Problem: Repeat the data below word for word.
"""
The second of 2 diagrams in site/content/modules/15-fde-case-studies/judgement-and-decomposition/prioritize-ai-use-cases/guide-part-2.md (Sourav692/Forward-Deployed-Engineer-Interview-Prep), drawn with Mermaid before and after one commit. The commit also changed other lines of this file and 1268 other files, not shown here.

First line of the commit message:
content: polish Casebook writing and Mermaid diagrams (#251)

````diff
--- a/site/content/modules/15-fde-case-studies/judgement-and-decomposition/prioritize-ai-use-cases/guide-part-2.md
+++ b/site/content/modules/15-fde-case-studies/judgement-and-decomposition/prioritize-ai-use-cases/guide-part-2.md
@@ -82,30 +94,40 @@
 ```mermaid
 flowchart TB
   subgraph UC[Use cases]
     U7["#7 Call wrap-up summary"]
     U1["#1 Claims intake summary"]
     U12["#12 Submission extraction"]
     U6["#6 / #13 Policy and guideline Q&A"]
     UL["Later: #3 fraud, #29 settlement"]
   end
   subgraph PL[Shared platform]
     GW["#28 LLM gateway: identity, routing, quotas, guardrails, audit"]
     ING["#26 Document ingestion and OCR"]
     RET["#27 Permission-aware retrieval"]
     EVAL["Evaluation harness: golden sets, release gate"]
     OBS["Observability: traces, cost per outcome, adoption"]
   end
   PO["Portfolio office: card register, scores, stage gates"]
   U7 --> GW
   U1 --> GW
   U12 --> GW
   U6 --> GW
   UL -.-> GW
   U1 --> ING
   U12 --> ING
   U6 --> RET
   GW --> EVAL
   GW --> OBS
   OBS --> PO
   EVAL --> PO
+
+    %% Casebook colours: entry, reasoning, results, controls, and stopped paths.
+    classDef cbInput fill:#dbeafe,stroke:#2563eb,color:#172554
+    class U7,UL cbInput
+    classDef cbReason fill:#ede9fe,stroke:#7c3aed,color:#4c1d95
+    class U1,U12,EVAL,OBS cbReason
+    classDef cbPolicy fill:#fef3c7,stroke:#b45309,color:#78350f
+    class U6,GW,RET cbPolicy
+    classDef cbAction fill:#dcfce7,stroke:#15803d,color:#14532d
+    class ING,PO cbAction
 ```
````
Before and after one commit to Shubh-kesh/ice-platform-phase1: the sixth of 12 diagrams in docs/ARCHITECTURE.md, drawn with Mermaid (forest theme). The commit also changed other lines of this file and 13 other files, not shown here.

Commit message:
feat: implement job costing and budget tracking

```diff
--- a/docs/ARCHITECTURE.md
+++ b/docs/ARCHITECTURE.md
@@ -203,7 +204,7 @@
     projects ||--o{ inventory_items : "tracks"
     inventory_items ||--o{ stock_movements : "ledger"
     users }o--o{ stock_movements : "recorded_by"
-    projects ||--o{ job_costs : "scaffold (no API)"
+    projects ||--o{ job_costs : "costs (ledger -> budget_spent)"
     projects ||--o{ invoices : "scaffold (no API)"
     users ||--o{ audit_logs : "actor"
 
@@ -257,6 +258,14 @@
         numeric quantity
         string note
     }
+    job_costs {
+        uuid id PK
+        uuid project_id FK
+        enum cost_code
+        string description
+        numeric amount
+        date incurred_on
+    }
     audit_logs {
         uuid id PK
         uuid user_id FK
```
"""
Task result:
The second of 2 diagrams in site/content/modules/15-fde-case-studies/judgement-and-decomposition/prioritize-ai-use-cases/guide-part-2.md (Sourav692/Forward-Deployed-Engineer-Interview-Prep), drawn with Mermaid before and after one commit. The commit also changed other lines of this file and 1268 other files, not shown here.

First line of the commit message:
content: polish Casebook writing and Mermaid diagrams (#251)

````diff
--- a/site/content/modules/15-fde-case-studies/judgement-and-decomposition/prioritize-ai-use-cases/guide-part-2.md
+++ b/site/content/modules/15-fde-case-studies/judgement-and-decomposition/prioritize-ai-use-cases/guide-part-2.md
@@ -82,30 +94,40 @@
 ```mermaid
 flowchart TB
   subgraph UC[Use cases]
     U7["#7 Call wrap-up summary"]
     U1["#1 Claims intake summary"]
     U12["#12 Submission extraction"]
     U6["#6 / #13 Policy and guideline Q&A"]
     UL["Later: #3 fraud, #29 settlement"]
   end
   subgraph PL[Shared platform]
     GW["#28 LLM gateway: identity, routing, quotas, guardrails, audit"]
     ING["#26 Document ingestion and OCR"]
     RET["#27 Permission-aware retrieval"]
     EVAL["Evaluation harness: golden sets, release gate"]
     OBS["Observability: traces, cost per outcome, adoption"]
   end
   PO["Portfolio office: card register, scores, stage gates"]
   U7 --> GW
   U1 --> GW
   U12 --> GW
   U6 --> GW
   UL -.-> GW
   U1 --> ING
   U12 --> ING
   U6 --> RET
   GW --> EVAL
   GW --> OBS
   OBS --> PO
   EVAL --> PO
+
+    %% Casebook colours: entry, reasoning, results, controls, and stopped paths.
+    classDef cbInput fill:#dbeafe,stroke:#2563eb,color:#172554
+    class U7,UL cbInput
+    classDef cbReason fill:#ede9fe,stroke:#7c3aed,color:#4c1d95
+    class U1,U12,EVAL,OBS cbReason
+    classDef cbPolicy fill:#fef3c7,stroke:#b45309,color:#78350f
+    class U6,GW,RET cbPolicy
+    classDef cbAction fill:#dcfce7,stroke:#15803d,color:#14532d
+    class ING,PO cbAction
 ```
````
Before and after one commit to Shubh-kesh/ice-platform-phase1: the sixth of 12 diagrams in docs/ARCHITECTURE.md, drawn with Mermaid (forest theme). The commit also changed other lines of this file and 13 other files, not shown here.

Commit message:
feat: implement job costing and budget tracking

```diff
--- a/docs/ARCHITECTURE.md
+++ b/docs/ARCHITECTURE.md
@@ -203,7 +204,7 @@
     projects ||--o{ inventory_items : "tracks"
     inventory_items ||--o{ stock_movements : "ledger"
     users }o--o{ stock_movements : "recorded_by"
-    projects ||--o{ job_costs : "scaffold (no API)"
+    projects ||--o{ job_costs : "costs (ledger -> budget_spent)"
     projects ||--o{ invoices : "scaffold (no API)"
     users ||--o{ audit_logs : "actor"
 
@@ -257,6 +258,14 @@
         numeric quantity
         string note
     }
+    job_costs {
+        uuid id PK
+        uuid project_id FK
+        enum cost_code
+        string description
+        numeric amount
+        date incurred_on
+    }
     audit_logs {
         uuid id PK
         uuid user_id FK
```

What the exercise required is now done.